◆ About this task: From top to bottom, retype the data exactly, passing over any picture.

◆ Source information:
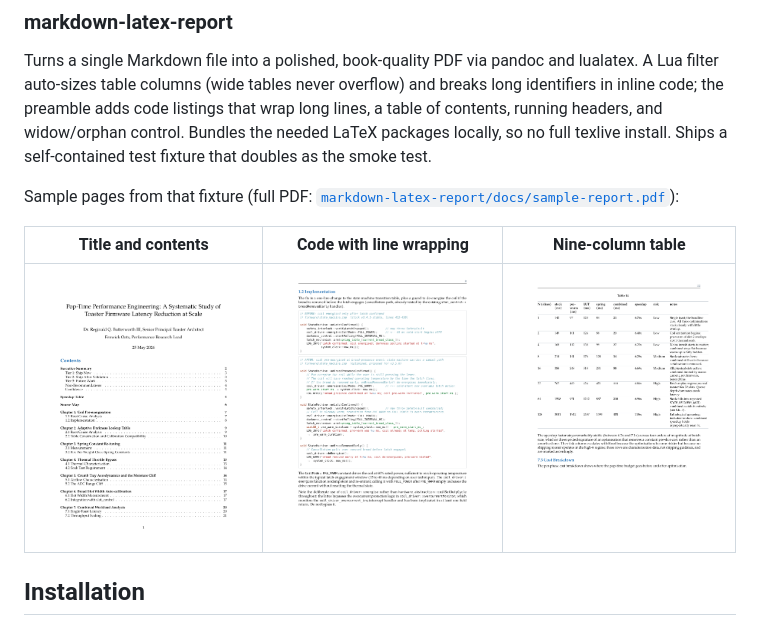
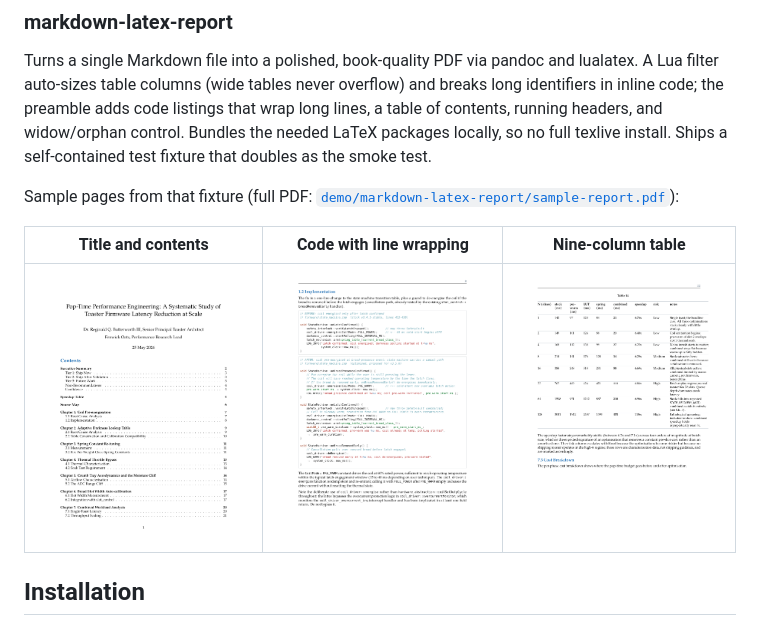
Before and after one commit to ojura/claude-skills, a Markdown page: README.md, the part around the change. Drawn GitHub-style.

```diff
--- a/README.md
+++ b/README.md
@@ -42,11 +42,11 @@ long lines, a table of contents, running headers, and widow/orphan control.
 Bundles the needed LaTeX packages locally, so no full texlive install. Ships a
 self-contained test fixture that doubles as the smoke test.
 
-Sample pages from that fixture (full PDF: [`markdown-latex-report/docs/sample-report.pdf`](markdown-latex-report/docs/sample-report.pdf)):
+Sample pages from that fixture (full PDF: [`demo/markdown-latex-report/sample-report.pdf`](demo/markdown-latex-report/sample-report.pdf)):
 
 | Title and contents | Code with line wrapping | Nine-column table |
 | :---: | :---: | :---: |
-| [![title and contents](markdown-latex-report/docs/preview/01-title-toc.png)](markdown-latex-report/docs/sample-report.pdf) | [![code listing with wrapping](markdown-latex-report/docs/preview/02-code-wrapping.png)](markdown-latex-report/docs/sample-report.pdf) | [![nine column table](markdown-latex-report/docs/preview/03-wide-table.png)](markdown-latex-report/docs/sample-report.pdf) |
+| [![title and contents](demo/markdown-latex-report/preview/01-title-toc.png)](demo/markdown-latex-report/sample-report.pdf) | [![code listing with wrapping](demo/markdown-latex-report/preview/02-code-wrapping.png)](demo/markdown-latex-report/sample-report.pdf) | [![nine column table](demo/markdown-latex-report/preview/03-wide-table.png)](demo/markdown-latex-report/sample-report.pdf) |
 
 ## Installation
 
```
Also changed, not shown: markdown-latex-report/README.md (+4 -3 lines), demo/markdown-latex-report/preview/01-title-toc.png (renamed from markdown-latex-report/docs/preview/01-title-toc.png), demo/markdown-latex-report/preview/02-code-wrapping.png (renamed from markdown-latex-report/docs/preview/02-code-wrapping.png), demo/markdown-latex-report/preview/03-wide-table.png (renamed from markdown-latex-report/docs/preview/03-wide-table.png), 4 other files.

◆ Solution for this problem:
Before and after one commit to ojura/claude-skills, a Markdown page: README.md, the part around the change. Drawn GitHub-style.

```diff
--- a/README.md
+++ b/README.md
@@ -42,11 +42,11 @@ long lines, a table of contents, running headers, and widow/orphan control.
 Bundles the needed LaTeX packages locally, so no full texlive install. Ships a
 self-contained test fixture that doubles as the smoke test.
 
-Sample pages from that fixture (full PDF: [`markdown-latex-report/docs/sample-report.pdf`](markdown-latex-report/docs/sample-report.pdf)):
+Sample pages from that fixture (full PDF: [`demo/markdown-latex-report/sample-report.pdf`](demo/markdown-latex-report/sample-report.pdf)):
 
 | Title and contents | Code with line wrapping | Nine-column table |
 | :---: | :---: | :---: |
-| [![title and contents](markdown-latex-report/docs/preview/01-title-toc.png)](markdown-latex-report/docs/sample-report.pdf) | [![code listing with wrapping](markdown-latex-report/docs/preview/02-code-wrapping.png)](markdown-latex-report/docs/sample-report.pdf) | [![nine column table](markdown-latex-report/docs/preview/03-wide-table.png)](markdown-latex-report/docs/sample-report.pdf) |
+| [![title and contents](demo/markdown-latex-report/preview/01-title-toc.png)](demo/markdown-latex-report/sample-report.pdf) | [![code listing with wrapping](demo/markdown-latex-report/preview/02-code-wrapping.png)](demo/markdown-latex-report/sample-report.pdf) | [![nine column table](demo/markdown-latex-report/preview/03-wide-table.png)](demo/markdown-latex-report/sample-report.pdf) |
 
 ## Installation
 
```
Also changed, not shown: markdown-latex-report/README.md (+4 -3 lines), demo/markdown-latex-report/preview/01-title-toc.png (renamed from markdown-latex-report/docs/preview/01-title-toc.png), demo/markdown-latex-report/preview/02-code-wrapping.png (renamed from markdown-latex-report/docs/preview/02-code-wrapping.png), demo/markdown-latex-report/preview/03-wide-table.png (renamed from markdown-latex-report/docs/preview/03-wide-table.png), 4 other files.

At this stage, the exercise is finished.